DMPs, by regulation, cannot project debt repayment past 5 years. Most DMP clients who complete the program pay off their debt within three to five years.
How much debt does an individual have to have to participate in a DMP?
Most legitimate credit counselors do not set limits on the how little or how much debt clients must have to enroll in their Debt Management Program.
What are the steps to signing up on a DMP?
First, individuals contact the Credit Counseling Agency and go through a no-obligation credit counseling session to determine if they are in the position to repay creditors on their own, through a Debt Management Plan, or if it might be more appropriate to refer them to a bankruptcy attorney.
The individual and the counselor look over the household budget and the circumstances of the individual’s debt. If the counselor and the individual agree that enrolling in a DMP will be beneficial, then they complete the enrollment agreement, pay the enrollment fee, and sign up for automated monthly payments through their checking account.
After that, it is the individual’s responsibility to ensure there are sufficient funds to cover the set monthly payment. It is the Credit Counseling Agency’s responsibility to work with the creditors on the proposed program, draw the funds, disperse them to the creditors within just a few days, and provide superior customer service.
Rather than signing up for a DMP, shouldn’t I just use the equity in my home to pay off my credit card debt?
As we’ve seen in recent years, a falling real estate market can present various financial dangers to homeowners in general. It may also completely erase the equity the owner has in the home. Still, as lenders are quick to point out, there are some tax advantages to using a home equity loan or line of credit to pay off high-interest credit card balances.
However, what such lenders usually ignore or fail to mention is that in about 70% of all such cases, the borrower will, within just one to two years, use those same paid off credit cards to build their debt back up to their original balances… at the same time that they will have a home equity payment due each month. Failing to pay a home equity loan may very well lead to foreclosure.
What happens if I start a DMP and have to quit mid-program?

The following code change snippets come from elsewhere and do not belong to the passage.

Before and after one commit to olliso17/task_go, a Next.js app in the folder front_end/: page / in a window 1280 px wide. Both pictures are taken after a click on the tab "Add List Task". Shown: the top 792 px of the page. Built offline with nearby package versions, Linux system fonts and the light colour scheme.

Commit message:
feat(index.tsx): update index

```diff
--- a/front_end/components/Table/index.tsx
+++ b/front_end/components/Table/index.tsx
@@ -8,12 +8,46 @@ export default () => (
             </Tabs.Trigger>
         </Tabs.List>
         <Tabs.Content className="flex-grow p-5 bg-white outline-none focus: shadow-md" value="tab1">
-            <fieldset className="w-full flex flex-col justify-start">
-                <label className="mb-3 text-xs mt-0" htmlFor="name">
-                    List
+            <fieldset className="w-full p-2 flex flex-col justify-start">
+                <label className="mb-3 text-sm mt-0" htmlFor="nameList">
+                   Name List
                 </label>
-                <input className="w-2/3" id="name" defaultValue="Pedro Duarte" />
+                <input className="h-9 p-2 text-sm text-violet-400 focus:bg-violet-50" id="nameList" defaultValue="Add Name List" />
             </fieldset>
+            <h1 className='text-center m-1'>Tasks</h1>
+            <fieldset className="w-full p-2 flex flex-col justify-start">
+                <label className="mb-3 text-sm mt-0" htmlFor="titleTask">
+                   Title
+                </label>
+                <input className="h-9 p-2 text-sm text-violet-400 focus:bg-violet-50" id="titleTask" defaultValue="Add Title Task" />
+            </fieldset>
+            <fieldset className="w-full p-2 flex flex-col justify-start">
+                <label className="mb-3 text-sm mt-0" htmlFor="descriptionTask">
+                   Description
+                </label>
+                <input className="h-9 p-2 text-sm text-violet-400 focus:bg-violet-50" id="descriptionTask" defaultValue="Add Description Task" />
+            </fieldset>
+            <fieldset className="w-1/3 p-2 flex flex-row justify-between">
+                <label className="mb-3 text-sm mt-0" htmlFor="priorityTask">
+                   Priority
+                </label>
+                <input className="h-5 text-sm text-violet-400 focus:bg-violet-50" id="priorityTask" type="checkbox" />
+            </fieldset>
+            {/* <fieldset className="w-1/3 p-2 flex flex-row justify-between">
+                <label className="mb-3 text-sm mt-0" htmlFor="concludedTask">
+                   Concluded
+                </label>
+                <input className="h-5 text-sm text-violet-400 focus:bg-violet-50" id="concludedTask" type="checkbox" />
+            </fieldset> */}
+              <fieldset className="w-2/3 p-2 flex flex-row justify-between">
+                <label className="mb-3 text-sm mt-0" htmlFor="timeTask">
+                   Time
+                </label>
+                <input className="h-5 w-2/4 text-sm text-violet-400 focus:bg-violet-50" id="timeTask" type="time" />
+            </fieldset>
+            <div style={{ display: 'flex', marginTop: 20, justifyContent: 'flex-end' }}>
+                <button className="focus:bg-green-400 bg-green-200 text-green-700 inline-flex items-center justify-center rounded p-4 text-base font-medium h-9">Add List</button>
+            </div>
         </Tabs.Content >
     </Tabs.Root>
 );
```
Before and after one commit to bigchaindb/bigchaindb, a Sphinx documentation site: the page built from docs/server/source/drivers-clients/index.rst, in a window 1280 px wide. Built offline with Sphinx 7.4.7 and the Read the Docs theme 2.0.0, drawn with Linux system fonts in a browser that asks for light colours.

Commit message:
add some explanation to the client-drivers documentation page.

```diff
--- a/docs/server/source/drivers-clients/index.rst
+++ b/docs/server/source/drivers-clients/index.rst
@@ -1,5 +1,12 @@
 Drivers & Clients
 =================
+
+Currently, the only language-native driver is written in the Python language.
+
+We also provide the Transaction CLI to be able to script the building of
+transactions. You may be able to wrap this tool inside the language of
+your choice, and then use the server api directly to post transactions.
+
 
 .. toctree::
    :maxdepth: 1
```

Because of certain regulatory issues, creditors may not be able to offer the individual more DMP concessions within the next five years. Typically, they return the individual’s credit card accounts to their previous interest rates. There are no penalties charged by the Credit Counseling Agency.
Do Credit Counseling Agencies offer any other services to assist individuals?
Nonprofit Credit Counseling Agencies provide financial education program and materials to their clients and, if they are genuine, to the general public. Many of these programs are free and available via the Internet. Others, such as seminars, may charge a reasonable fee.
If I participate in a DMP, can I still get a mortgage, car loan, or credit cards while on the program?
While policies governing such loans vary from lender to lender, it is still possible to qualify for a mortgage while on a Debt Management Program. The same can be said of car loans. However, a letter from the Credit Counseling Agency stating that you have made a certain number of on-time monthly payments is often required by the new lender. It should be the individual’s and the Credit Counseling Agency’s goal to avoid ALL credit card and other unsecured debts while on the DMP. Consequently, the individual is unlikely to qualify for credit cards while on the DMP.